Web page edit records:
_ _ _ _ _
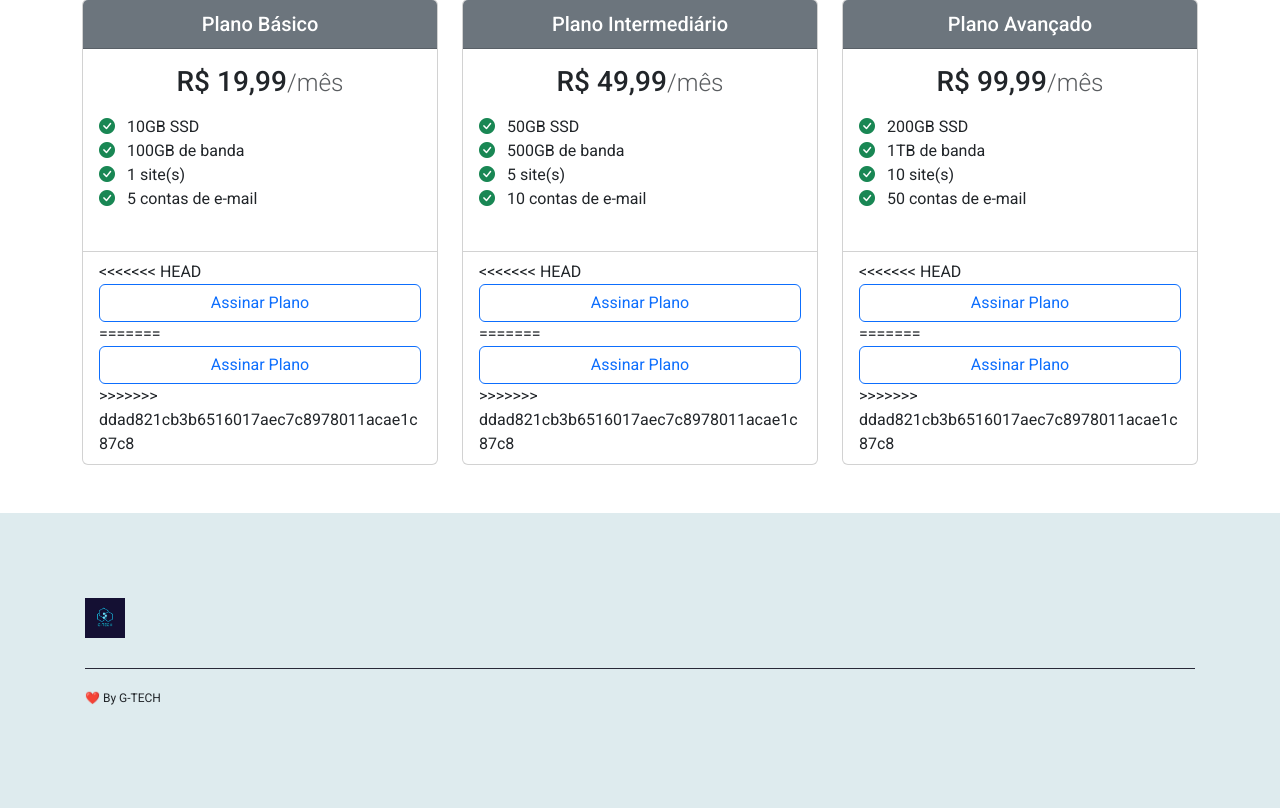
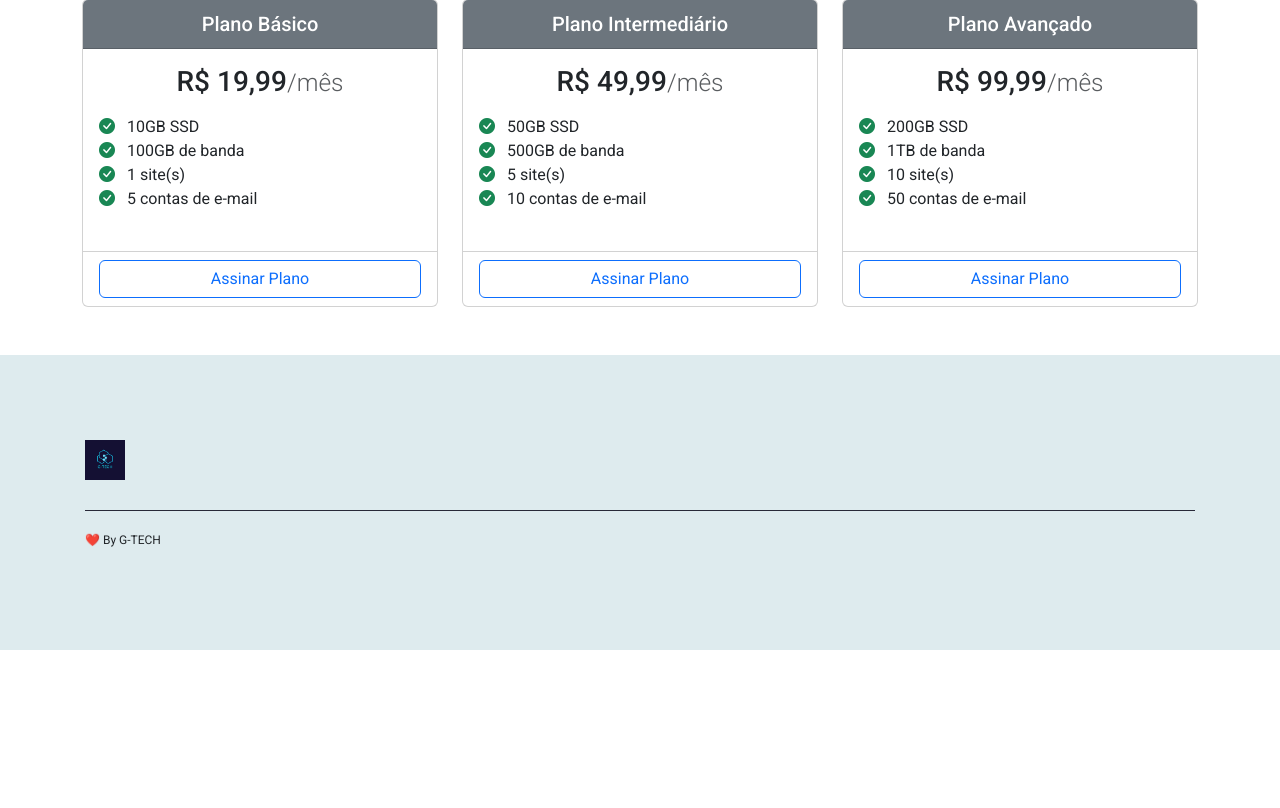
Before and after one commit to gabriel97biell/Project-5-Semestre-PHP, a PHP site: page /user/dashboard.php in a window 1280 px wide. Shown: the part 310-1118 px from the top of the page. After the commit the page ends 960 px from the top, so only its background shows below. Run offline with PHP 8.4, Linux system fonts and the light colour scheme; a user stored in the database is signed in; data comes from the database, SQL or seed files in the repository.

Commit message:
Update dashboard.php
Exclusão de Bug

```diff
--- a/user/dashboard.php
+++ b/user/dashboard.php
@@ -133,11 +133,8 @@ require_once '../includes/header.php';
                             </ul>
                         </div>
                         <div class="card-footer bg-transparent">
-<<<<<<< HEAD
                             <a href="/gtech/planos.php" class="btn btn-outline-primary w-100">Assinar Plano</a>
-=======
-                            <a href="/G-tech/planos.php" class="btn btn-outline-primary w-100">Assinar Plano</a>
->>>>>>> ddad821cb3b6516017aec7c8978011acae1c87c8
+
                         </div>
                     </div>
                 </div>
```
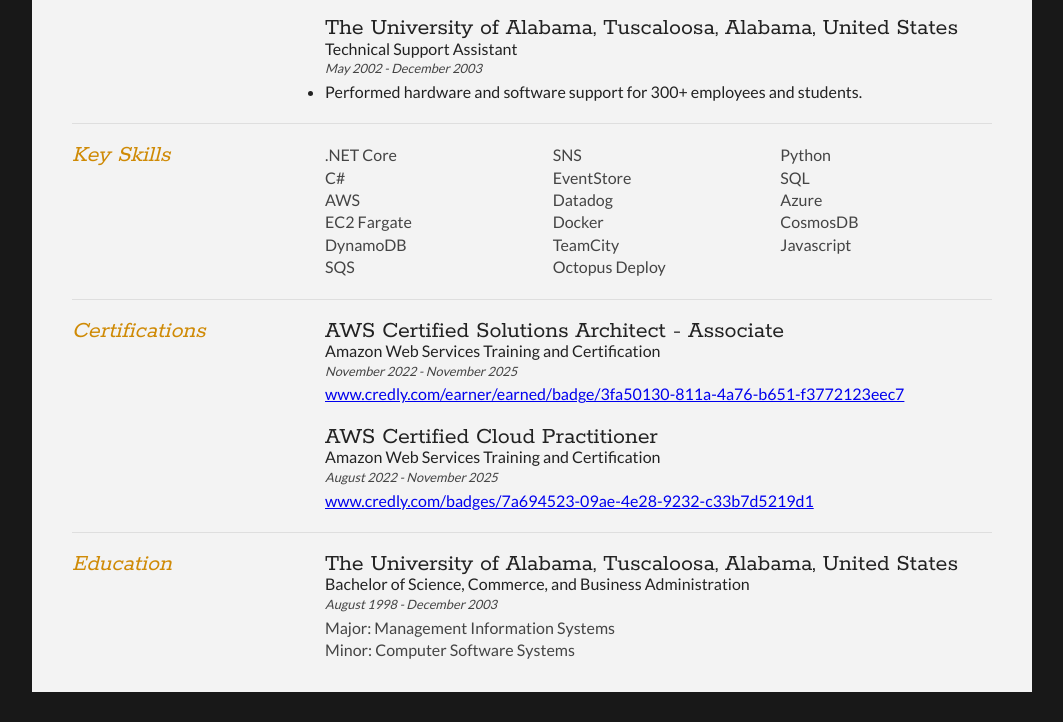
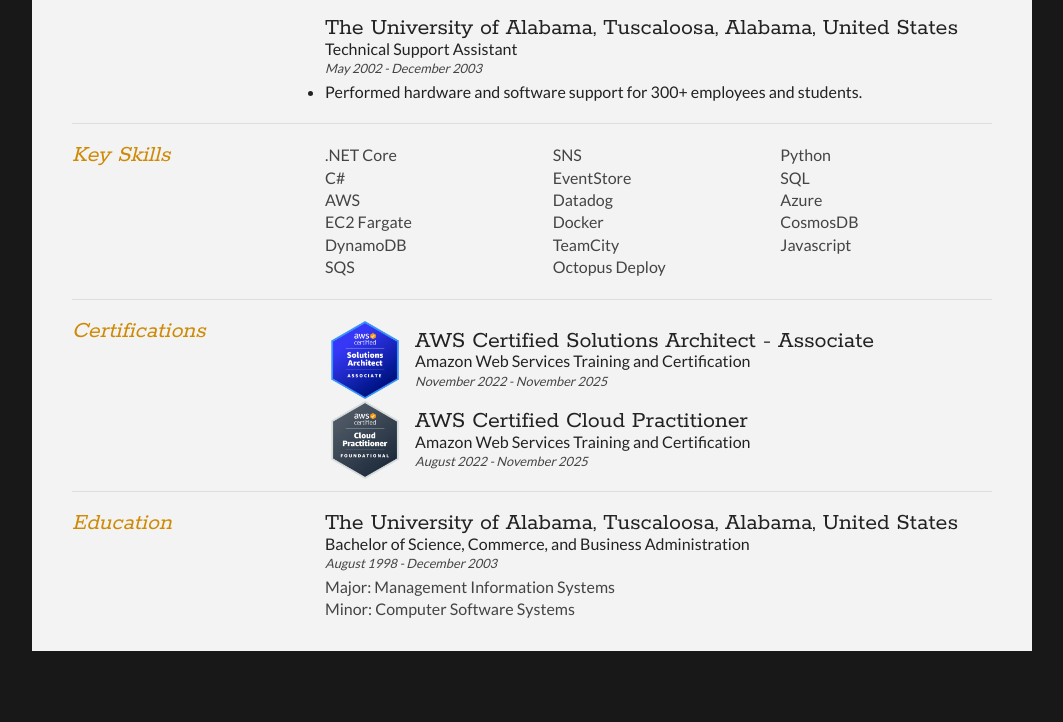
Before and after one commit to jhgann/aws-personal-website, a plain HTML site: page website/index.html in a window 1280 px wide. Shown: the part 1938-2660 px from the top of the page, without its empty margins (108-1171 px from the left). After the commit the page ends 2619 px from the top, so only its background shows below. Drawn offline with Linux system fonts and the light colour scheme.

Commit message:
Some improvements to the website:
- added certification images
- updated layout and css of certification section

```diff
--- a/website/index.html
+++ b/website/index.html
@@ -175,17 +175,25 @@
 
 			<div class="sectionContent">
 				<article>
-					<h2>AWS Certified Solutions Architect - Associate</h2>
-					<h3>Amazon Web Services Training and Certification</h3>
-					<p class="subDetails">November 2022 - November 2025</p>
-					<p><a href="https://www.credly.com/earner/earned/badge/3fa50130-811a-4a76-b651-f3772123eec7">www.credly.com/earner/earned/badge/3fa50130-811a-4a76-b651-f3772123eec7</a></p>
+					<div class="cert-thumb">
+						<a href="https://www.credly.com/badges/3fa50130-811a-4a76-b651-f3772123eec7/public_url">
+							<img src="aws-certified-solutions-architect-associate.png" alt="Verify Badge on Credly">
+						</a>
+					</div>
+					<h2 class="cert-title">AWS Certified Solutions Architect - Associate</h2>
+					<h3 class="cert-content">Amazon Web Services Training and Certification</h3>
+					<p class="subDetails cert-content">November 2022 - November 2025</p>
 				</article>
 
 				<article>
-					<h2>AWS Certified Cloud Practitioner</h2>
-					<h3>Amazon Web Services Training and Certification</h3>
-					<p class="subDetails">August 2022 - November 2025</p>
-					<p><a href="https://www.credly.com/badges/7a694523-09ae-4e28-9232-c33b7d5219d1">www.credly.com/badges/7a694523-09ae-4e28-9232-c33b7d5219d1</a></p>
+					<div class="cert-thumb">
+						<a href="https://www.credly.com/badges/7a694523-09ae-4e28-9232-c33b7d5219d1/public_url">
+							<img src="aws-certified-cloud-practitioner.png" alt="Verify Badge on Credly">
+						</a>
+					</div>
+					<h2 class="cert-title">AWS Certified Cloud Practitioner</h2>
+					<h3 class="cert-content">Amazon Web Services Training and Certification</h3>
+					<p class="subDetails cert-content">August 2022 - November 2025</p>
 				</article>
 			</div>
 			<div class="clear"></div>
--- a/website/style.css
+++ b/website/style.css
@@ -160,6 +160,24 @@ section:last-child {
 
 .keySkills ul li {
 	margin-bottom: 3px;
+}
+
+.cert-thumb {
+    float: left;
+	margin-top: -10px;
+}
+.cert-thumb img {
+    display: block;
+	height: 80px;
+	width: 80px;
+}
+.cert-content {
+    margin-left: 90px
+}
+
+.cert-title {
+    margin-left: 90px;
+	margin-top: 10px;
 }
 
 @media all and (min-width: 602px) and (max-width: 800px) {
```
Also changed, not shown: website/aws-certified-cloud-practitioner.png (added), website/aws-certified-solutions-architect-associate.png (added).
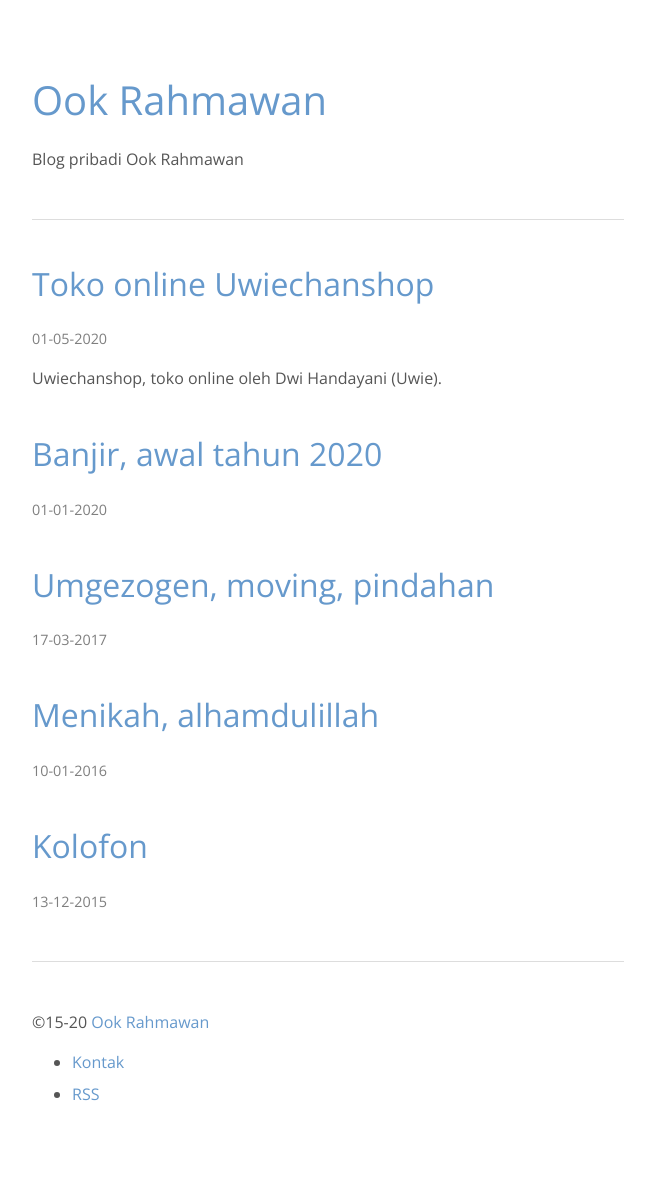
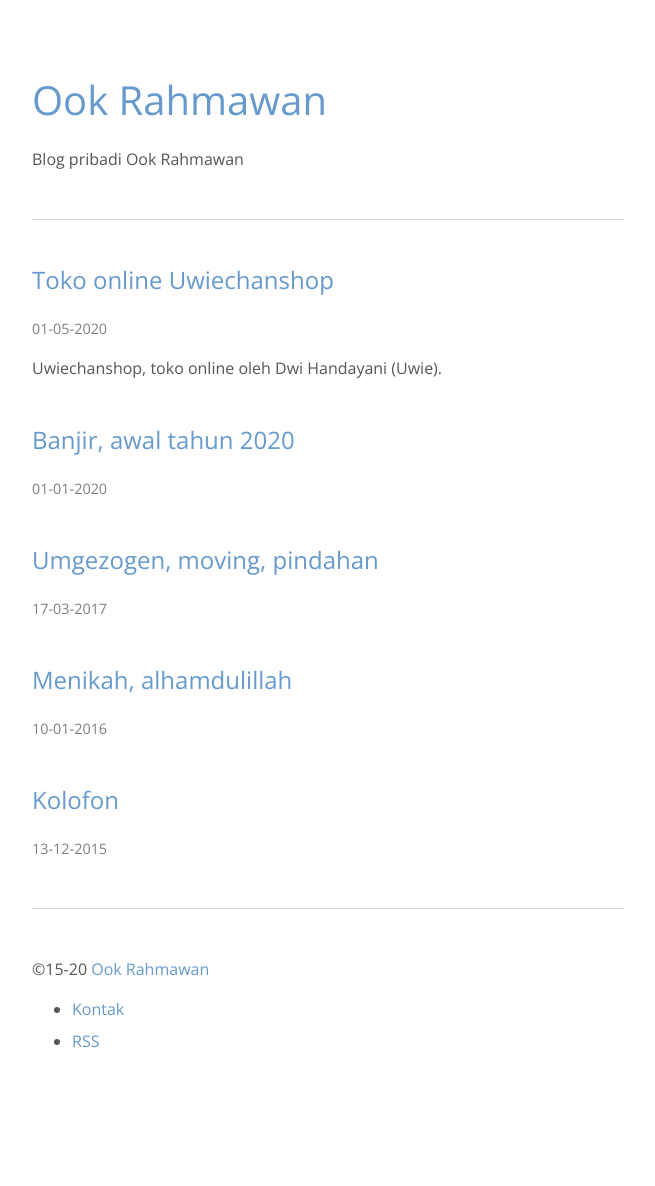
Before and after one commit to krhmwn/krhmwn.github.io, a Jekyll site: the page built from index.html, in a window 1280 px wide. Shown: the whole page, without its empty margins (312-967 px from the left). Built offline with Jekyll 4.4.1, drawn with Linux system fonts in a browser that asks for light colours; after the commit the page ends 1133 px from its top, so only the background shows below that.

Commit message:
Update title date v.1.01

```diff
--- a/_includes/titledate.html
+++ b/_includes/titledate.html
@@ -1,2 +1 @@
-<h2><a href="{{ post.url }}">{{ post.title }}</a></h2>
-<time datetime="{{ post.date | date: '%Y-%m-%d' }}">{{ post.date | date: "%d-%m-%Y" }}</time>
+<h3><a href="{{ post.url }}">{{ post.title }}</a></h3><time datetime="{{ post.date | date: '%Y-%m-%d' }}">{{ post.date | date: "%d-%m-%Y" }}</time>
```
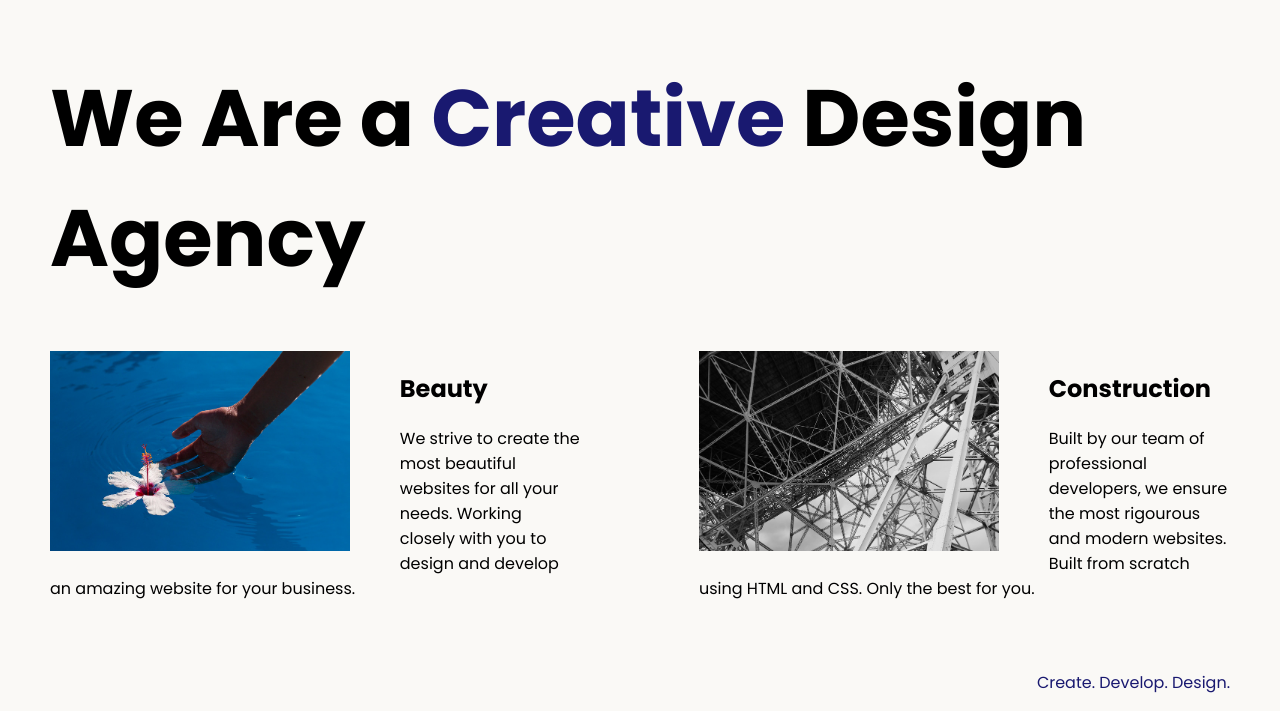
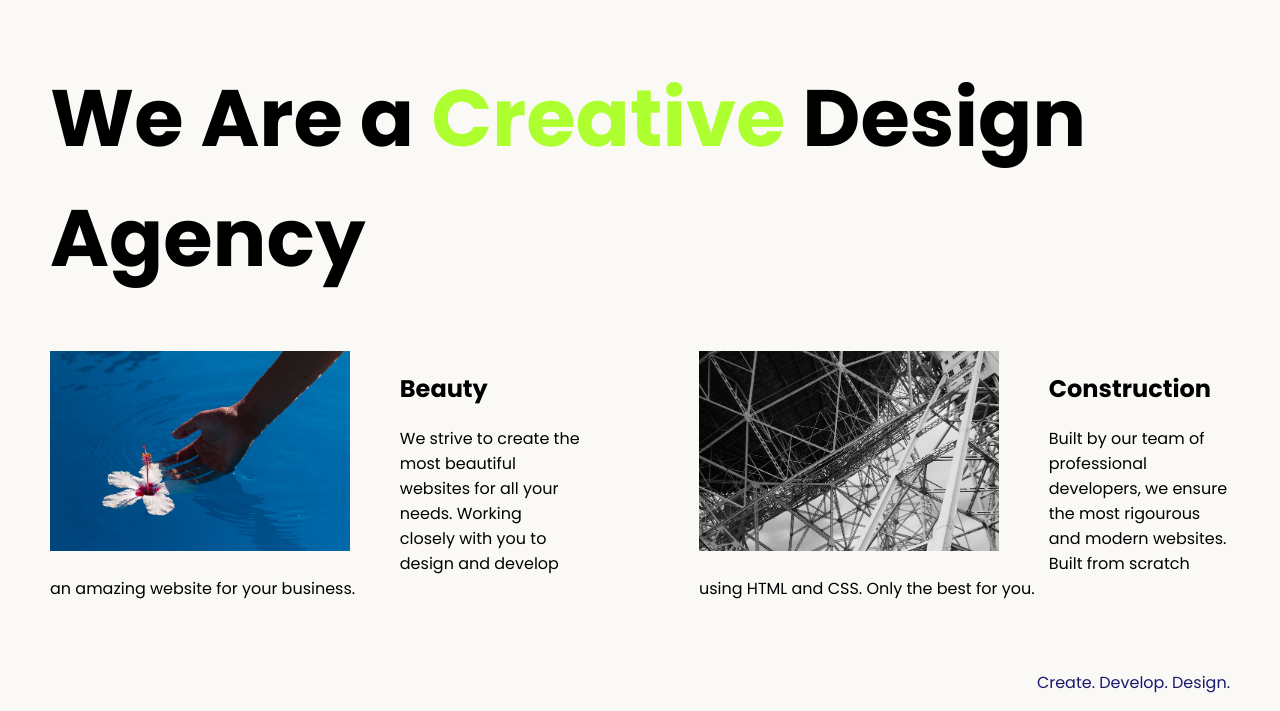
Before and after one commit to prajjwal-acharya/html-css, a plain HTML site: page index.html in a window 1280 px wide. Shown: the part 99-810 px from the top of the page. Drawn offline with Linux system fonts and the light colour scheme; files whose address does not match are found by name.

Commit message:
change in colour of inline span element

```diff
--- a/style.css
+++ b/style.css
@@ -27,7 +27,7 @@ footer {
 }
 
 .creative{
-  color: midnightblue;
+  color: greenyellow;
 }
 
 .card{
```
_ _ _ _ _
== The task ==
Please find each line in the records above that holds the word "https", and copy it.

== Solution to the problem ==
-					<p><a href="https://www.credly.com/earner/earned/badge/3fa50130-811a-4a76-b651-f3772123eec7">www.credly.com/earner/earned/badge/3fa50130-811a-4a76-b651-f3772123eec7</a></p>
+						<a href="https://www.credly.com/badges/3fa50130-811a-4a76-b651-f3772123eec7/public_url">
-					<p><a href="https://www.credly.com/badges/7a694523-09ae-4e28-9232-c33b7d5219d1">www.credly.com/badges/7a694523-09ae-4e28-9232-c33b7d5219d1</a></p>
+						<a href="https://www.credly.com/badges/7a694523-09ae-4e28-9232-c33b7d5219d1/public_url">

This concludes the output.